VICE just aired a new episode where host Isobel Yeung (@IsobelYeung) traced the path of genetically modified super-crops from the headquarters of American agribusiness titan Monsanto to the soy fields of Paraguay, and visits the Svalbard Global Seed Vault, high in the Arctic, to see what’s truly at stake when humans try to improve on nature. Vice sat down with Yeung to debrief the trip which is the video you saw above.
Make sure you find this piece on cable, dish or the internets. Its a really good watch and only about 10 minutes long. If you watch the full episode, VICE also did a great piece on “India’s Water Crisis.” Posting the video preview of that below.
One of the things that I had no idea about, was this Svalbard Global Seed Vault. It’s a secure seed bank on the Norwegian island of Spitsbergen that was to preserve a wide variety of plant seeds that are basically “spare” copies, of seeds held in gene banks worldwide in an attempt to insure against the loss of seeds in other genebanks during large-scale regional or global crises.

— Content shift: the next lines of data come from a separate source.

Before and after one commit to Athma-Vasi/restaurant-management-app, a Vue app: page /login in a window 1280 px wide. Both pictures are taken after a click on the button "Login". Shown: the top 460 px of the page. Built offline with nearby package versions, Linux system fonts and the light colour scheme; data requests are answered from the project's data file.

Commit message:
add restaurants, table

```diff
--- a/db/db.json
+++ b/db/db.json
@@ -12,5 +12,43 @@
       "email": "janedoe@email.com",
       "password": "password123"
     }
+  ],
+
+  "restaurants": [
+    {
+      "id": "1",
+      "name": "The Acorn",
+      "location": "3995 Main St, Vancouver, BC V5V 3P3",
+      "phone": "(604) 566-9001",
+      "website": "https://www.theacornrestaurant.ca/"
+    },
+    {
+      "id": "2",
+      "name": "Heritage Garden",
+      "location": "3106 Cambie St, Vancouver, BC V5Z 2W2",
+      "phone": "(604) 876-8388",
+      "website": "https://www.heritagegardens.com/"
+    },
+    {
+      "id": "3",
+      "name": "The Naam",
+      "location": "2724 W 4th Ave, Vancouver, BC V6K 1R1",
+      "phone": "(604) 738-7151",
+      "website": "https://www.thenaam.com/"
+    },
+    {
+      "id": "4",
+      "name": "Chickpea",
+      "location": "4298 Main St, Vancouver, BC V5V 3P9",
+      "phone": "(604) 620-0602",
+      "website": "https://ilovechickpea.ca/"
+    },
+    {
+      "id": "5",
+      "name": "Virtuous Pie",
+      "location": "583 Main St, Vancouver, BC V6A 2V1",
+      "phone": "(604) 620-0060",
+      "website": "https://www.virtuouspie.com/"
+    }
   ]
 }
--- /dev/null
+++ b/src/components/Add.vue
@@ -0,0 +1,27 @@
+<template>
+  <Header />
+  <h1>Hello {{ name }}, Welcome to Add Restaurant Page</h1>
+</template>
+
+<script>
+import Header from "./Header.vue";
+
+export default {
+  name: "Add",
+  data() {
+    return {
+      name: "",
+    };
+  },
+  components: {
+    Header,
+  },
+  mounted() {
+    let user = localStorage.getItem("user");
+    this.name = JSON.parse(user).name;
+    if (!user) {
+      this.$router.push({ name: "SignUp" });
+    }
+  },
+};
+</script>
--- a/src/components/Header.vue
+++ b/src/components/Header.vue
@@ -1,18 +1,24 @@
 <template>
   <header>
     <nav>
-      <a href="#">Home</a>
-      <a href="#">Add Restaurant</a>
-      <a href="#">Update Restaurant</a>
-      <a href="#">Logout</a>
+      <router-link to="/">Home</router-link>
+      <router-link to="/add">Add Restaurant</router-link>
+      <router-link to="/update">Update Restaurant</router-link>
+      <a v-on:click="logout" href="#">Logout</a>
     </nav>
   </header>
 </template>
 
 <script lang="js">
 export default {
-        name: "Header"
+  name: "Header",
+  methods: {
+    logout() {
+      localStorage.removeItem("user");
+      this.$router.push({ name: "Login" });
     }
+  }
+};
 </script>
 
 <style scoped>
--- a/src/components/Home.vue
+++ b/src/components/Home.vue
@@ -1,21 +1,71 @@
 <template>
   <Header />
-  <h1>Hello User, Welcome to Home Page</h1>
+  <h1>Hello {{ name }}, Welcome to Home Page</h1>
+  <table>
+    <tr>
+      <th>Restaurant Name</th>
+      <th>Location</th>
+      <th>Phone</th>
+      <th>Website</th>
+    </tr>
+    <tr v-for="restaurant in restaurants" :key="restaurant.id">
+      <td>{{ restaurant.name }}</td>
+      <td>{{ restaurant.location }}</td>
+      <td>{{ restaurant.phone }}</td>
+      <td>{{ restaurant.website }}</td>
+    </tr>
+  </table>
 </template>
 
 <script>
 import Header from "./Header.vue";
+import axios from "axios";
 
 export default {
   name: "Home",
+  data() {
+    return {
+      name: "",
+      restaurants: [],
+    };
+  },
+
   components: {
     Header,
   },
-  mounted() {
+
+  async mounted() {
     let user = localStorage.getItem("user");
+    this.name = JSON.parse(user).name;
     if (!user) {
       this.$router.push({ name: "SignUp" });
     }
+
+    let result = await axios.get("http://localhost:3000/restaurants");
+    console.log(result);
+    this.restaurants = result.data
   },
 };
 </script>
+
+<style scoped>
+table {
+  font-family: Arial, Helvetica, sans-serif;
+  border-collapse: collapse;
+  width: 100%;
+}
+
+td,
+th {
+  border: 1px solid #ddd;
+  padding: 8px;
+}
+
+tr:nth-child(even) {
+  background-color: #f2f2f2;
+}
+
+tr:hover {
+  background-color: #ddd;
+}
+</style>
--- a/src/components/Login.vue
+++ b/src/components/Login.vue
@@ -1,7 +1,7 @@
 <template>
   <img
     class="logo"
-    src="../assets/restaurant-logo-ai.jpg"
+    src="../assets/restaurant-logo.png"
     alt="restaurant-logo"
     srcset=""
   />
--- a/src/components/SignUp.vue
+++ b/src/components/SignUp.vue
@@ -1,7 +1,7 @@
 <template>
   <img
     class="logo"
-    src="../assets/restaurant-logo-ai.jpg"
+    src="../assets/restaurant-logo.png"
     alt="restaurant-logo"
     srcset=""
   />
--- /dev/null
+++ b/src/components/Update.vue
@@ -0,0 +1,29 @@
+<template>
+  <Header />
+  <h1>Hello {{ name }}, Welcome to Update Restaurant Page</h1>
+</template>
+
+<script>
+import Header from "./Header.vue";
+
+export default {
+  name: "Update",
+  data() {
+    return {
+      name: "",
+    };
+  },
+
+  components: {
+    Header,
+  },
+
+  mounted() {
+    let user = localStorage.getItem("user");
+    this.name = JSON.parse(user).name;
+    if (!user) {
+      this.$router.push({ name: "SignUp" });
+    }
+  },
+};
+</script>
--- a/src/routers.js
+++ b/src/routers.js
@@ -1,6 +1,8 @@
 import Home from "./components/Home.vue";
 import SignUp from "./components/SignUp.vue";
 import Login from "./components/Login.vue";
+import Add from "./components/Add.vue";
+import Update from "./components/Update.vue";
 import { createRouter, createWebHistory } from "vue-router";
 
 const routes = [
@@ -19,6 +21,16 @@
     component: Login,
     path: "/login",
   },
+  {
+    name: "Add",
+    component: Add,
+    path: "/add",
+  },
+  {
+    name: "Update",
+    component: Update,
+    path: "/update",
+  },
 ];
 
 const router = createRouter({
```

It’s comparable to a bomb shelter that can withstand a nuclear situation or any sort of catastrophe.
I actually didn’t even know something like that has existed. Actually seems like a really good idea…. You know, I wonder how many of these sorts of ‘able to withstand a nuclear war’ type of places are in and around the earth.
And if we have this nucular situation and the world is basically destroyed, will there be a couple hundred people all over whats left of the planet in these shelters trying to start civilization again? The shit is kind of crazy when you think about it.
Anyways. This is a really good episode of a really good show. Check it out.
Super random but I’m loving HBO Go by the way…. I noticed that I have access to the full length either way.
This is checking it out via the Amazon Fire Stick on the tele at home…
This is on the iPad….
India’s Water Crisis: Sneak Peek (VICE on HBO)
India is the largest democracy on Earth, with an advanced economy, a highly educated population, and cutting-edge space and nuclear weapons programs. But like many countries around the world, India hasn’t been able to provide adequate clean water and sanitation systems for its growing population. Open defecation is widespread, and about 80 percent of sewage in India’s cities flows directly into vital waterways like the Ganges. Tania Rashid goes to India to see just how bad the problem is, and why water is such a pressing issue around the world.